Monument plant, elkweed
The Rocky Mountain states and states to the west
Between 2 and 6 feet
Open places in woodland and mountains; 5,000 to 10,000 feet
Stem leaves are lanceolate to oblong, whorled, up to 20 inches long
Frasera speciosa is one of the tallest non-shrublike flowering plants of the western mountains, sometimes exceeding six feet. The stout, rigid, unbranched stem and the long, clustered green leaves are generally hairless but may have a fine, soft hair covering. The lance-shaped stem leaves are arranged in whorls, of three to seven, and they have pointed tips; basal leaves are more oblanceolate in shape, generally with rounded tips.
Flowers are produced in clusters nearly all the way along the stem, attached by pedicels (up to four inches long) growing from the leaf nodes; they become more dense towards the top of the plant. Flowers have a greenish-yellow, four-lobed corolla, sometimes streaked with purple, above a light green calyx which is divided into four thin lobes, extending beyond the corolla. Each corolla lobe is marked by two small, fringed nectar pits.

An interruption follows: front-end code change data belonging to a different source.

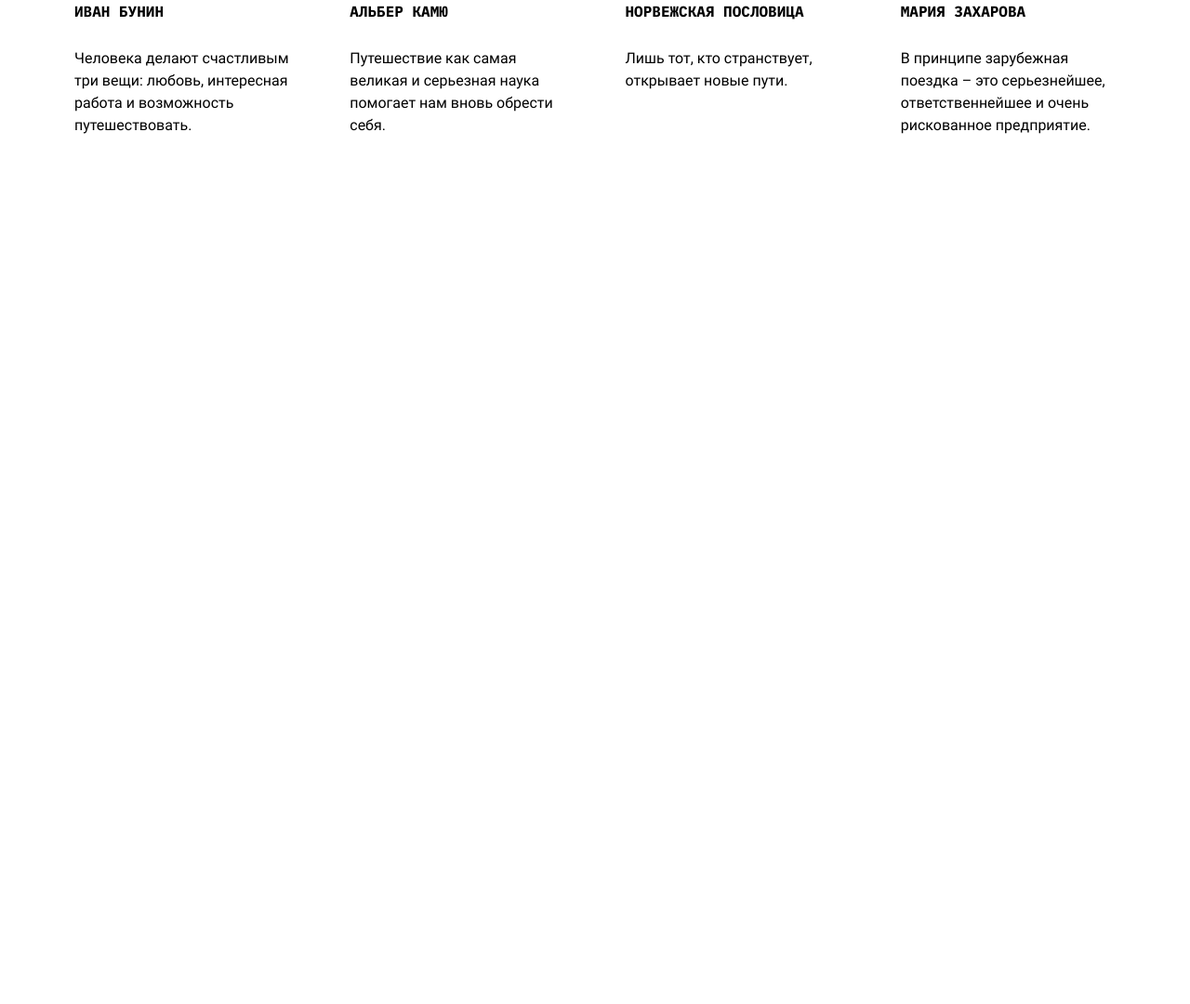
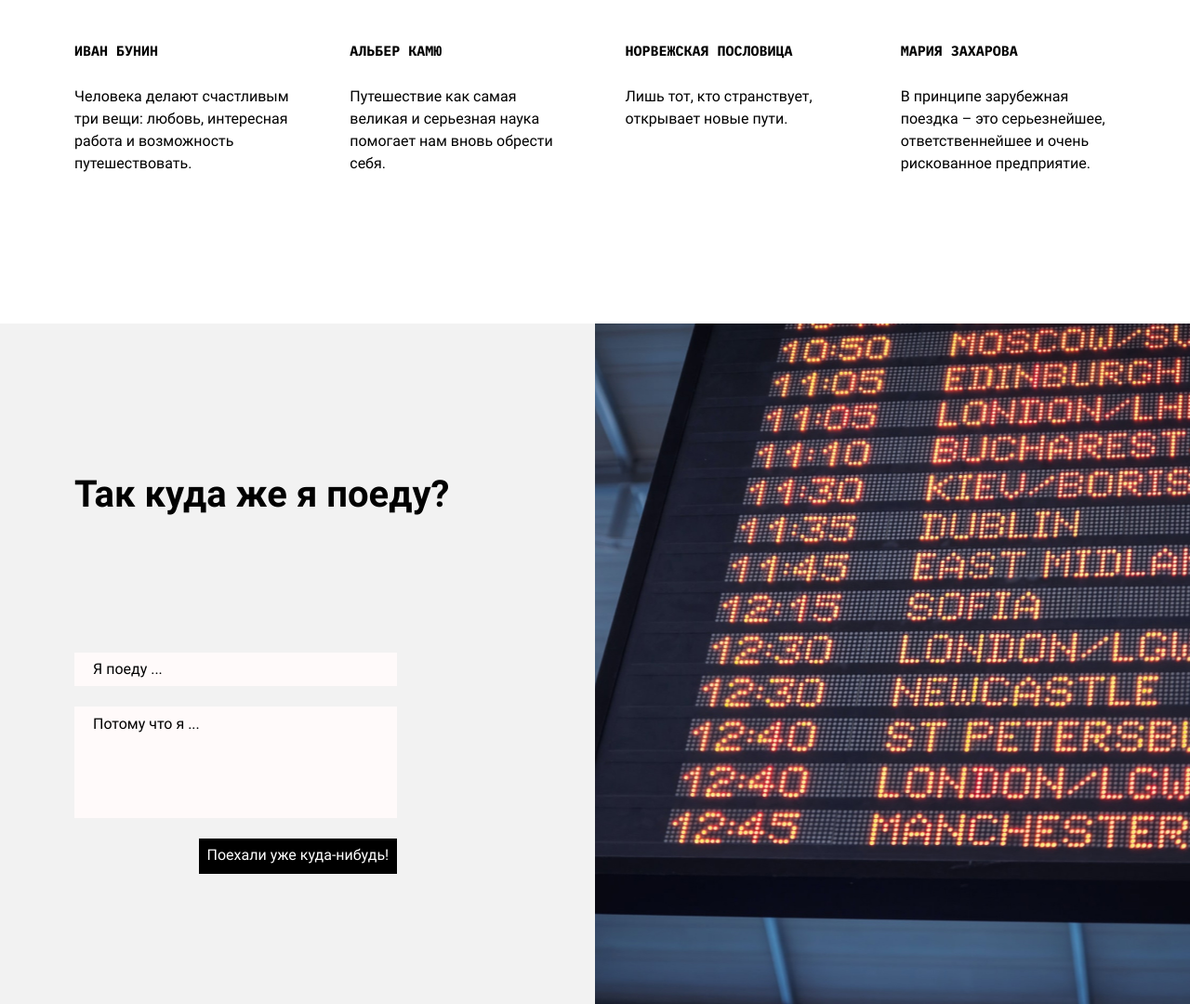
Before and after one commit to Antonov2504/kuda-poedu, a plain HTML site: page index.html in a window 1280 px wide. Shown: the part 1243-2323 px from the top of the page at 93% size. Before the commit the page ends 1550 px from the top, so only its background shows below. Drawn offline with Linux system fonts and the light colour scheme.

Commit message:
add section departure html and styles css

```diff
--- /dev/null
+++ b/blocks/departure/__title/departure__title.css
@@ -0,0 +1,3 @@
+.departure__title {
+  margin: 0 0 145px 0;
+}
--- /dev/null
+++ b/blocks/departure/departure.css
@@ -0,0 +1,17 @@
+.departure {
+  padding: 160px 0 140px;
+  position: relative;
+}
+
+.departure::after {
+  content: '';
+  width: 50%;
+  height: 100%;
+  background-image: url('./../../images/airport-schedule.jpg');
+  background-size: cover;
+  background-repeat: no-repeat;
+  background-position: center;
+  position: absolute;
+  top: 0;
+  right: 0;
+}
--- /dev/null
+++ b/blocks/form/__button/form__button.css
@@ -0,0 +1,13 @@
+.form__button {
+  min-width: 200px;
+  height: 38px;
+  padding: 5px 9px;
+  border: 0;
+  background-color: black;
+  color: white;
+  font-family: inherit;
+}
+
+.form__button:focus {
+  outline-color: #fffafa;
+}
--- /dev/null
+++ b/blocks/form/__handlers/form__handlers.css
@@ -0,0 +1,6 @@
+.form__handlers {
+  padding: 0;
+  margin: 0;
+  border: 0;
+  text-align: right;
+}
--- /dev/null
+++ b/blocks/form/__input-container/form__input-container.css
@@ -0,0 +1,5 @@
+.form__input-container {
+  padding: 0;
+  margin: 0;
+  border: 0;
+}
--- /dev/null
+++ b/blocks/form/__item/_el/form__item_el_description.css
@@ -0,0 +1,5 @@
+.form__item_el_description {
+  height: 120px;
+  padding-top: 10px;
+  resize: none;
+}
--- /dev/null
+++ b/blocks/form/__item/form__item.css
@@ -0,0 +1,23 @@
+.form__item {
+  display: block;
+  width: 100%;
+  height: 36px;
+  padding-left: 20px;
+  margin-bottom: 22px;
+  border: 0;
+  background-color: #fffafa;
+  font-family: inherit;
+  box-sizing: border-box;
+}
+
+.form__item::placeholder {
+  color: #010101;
+}
+
+.form__item:focus {
+  outline-color: #010101;
+}
+
+.form__item:focus::placeholder {
+  color: transparent;
+}
--- /dev/null
+++ b/blocks/form/form.css
@@ -0,0 +1,3 @@
+.form {
+  width: 31%;
+}
--- a/blocks/page/page.css
+++ b/blocks/page/page.css
@@ -8,4 +8,6 @@
   min-height: 100vh;
   font-family: 'Roboto', Arial, Helvetica, sans-serif;
   font-weight: 400;
+  line-height: 1.5;
+  color: #010101;
 }
--- a/blocks/section/__name/section__name.css
+++ b/blocks/section/__name/section__name.css
@@ -1,5 +1,5 @@
 .section__name {
-  margin: 0 0 40px 0;
+  margin: 0 0 30px 0;
   font-family: 'IBM Plex Mono', Arial, sans-serif;
   font-size: 15px;
   font-weight: bold;
--- a/blocks/table/__heading/table__heading.css
+++ b/blocks/table/__heading/table__heading.css
@@ -1,7 +1,7 @@
 .table__heading {
-  margin: 0 0 30px 0;
+  margin: 0 0 25px 0;
   text-transform: uppercase;
   font-family: 'IBM Plex Mono', Arial, sans-serif;
-  font-size: 16px;
+  font-size: 15px;
   font-weight: 700;
 }
--- a/blocks/table/__text/table__text.css
+++ b/blocks/table/__text/table__text.css
@@ -1,4 +1,3 @@
 .table__text {
   margin: 0;
-  line-height: 1.5;
 }
--- a/index.html
+++ b/index.html
@@ -20,12 +20,12 @@
     </nav>
   </header>
   <main>
-    <!-- Section People -->
     <section class="intro">
       <p class="intro__title">Куда я поеду</p>
       <h1 class="intro__heading">Куда я поеду сразу, как можно будет куда-то поехать</h1>
       <img src="images/intro-image.jpeg" class="intro__image" alt="Крыло самолета">
     </section>
+    <!-- Section People -->
     <section class="section">
       <div class="section__container">
         <h2 class="section__name">Люди</h2>
@@ -51,6 +51,31 @@
       </div>
     </section>
     <!-- End Section People -->
+    <!-- Section Departure -->
+    <section class="section section_background-color_grey departure">
+      <div class="section__container">
+        <p class="section__title departure__title">Так куда же я поеду?</p>
+        <form action="#" class="form">
+          <fieldset class="form__input-container">
+            <input type="text"
+                   name="destination"
+                   placeholder="Я поеду ..."
+                   class="form__item"
+                   required>
+            <textarea name="comment"
+                      cols="30" rows="10"
+                      placeholder="Потому что я ..."
+                      class="form__item form__item_el_description"></textarea>
+          </fieldset>
+          <fieldset class="form__handlers">
+            <input type="submit"
+                   value="Поехали уже куда-нибудь!"
+                   class="form__button">
+          </fieldset>
+        </form>
+      </div>
+    </section>
+    <!-- End Section Departure -->
   </main>
 </body>
 
--- a/pages/index.css
+++ b/pages/index.css
@@ -7,8 +7,16 @@
 @import url("./../blocks/section/__container/section__container.css");
 @import url("./../blocks/section/__name/section__name.css");
 @import url("./../blocks/section/__title/section__title.css");
+@import url("./../blocks/form/form.css");
+@import url("./../blocks/form/__input-container/form__input-container.css");
+@import url("./../blocks/form/__item/form__item.css");
+@import url("./../blocks/form/__item/_el/form__item_el_description.css");
+@import url("./../blocks/form/__handlers/form__handlers.css");
+@import url("./../blocks/form/__button/form__button.css");
 @import url("./../blocks/intro/intro.css");
 @import url("./../blocks/table/table.css");
 @import url("./../blocks/table/__cell/table__cell.css");
 @import url("./../blocks/table/__heading/table__heading.css");
 @import url("./../blocks/table/__text/table__text.css");
+@import url("./../blocks/departure/departure.css");
+@import url("./../blocks/departure/__title/departure__title.css");
```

This species flowers only once, after growing for several years; it dies at the end of the blooming period.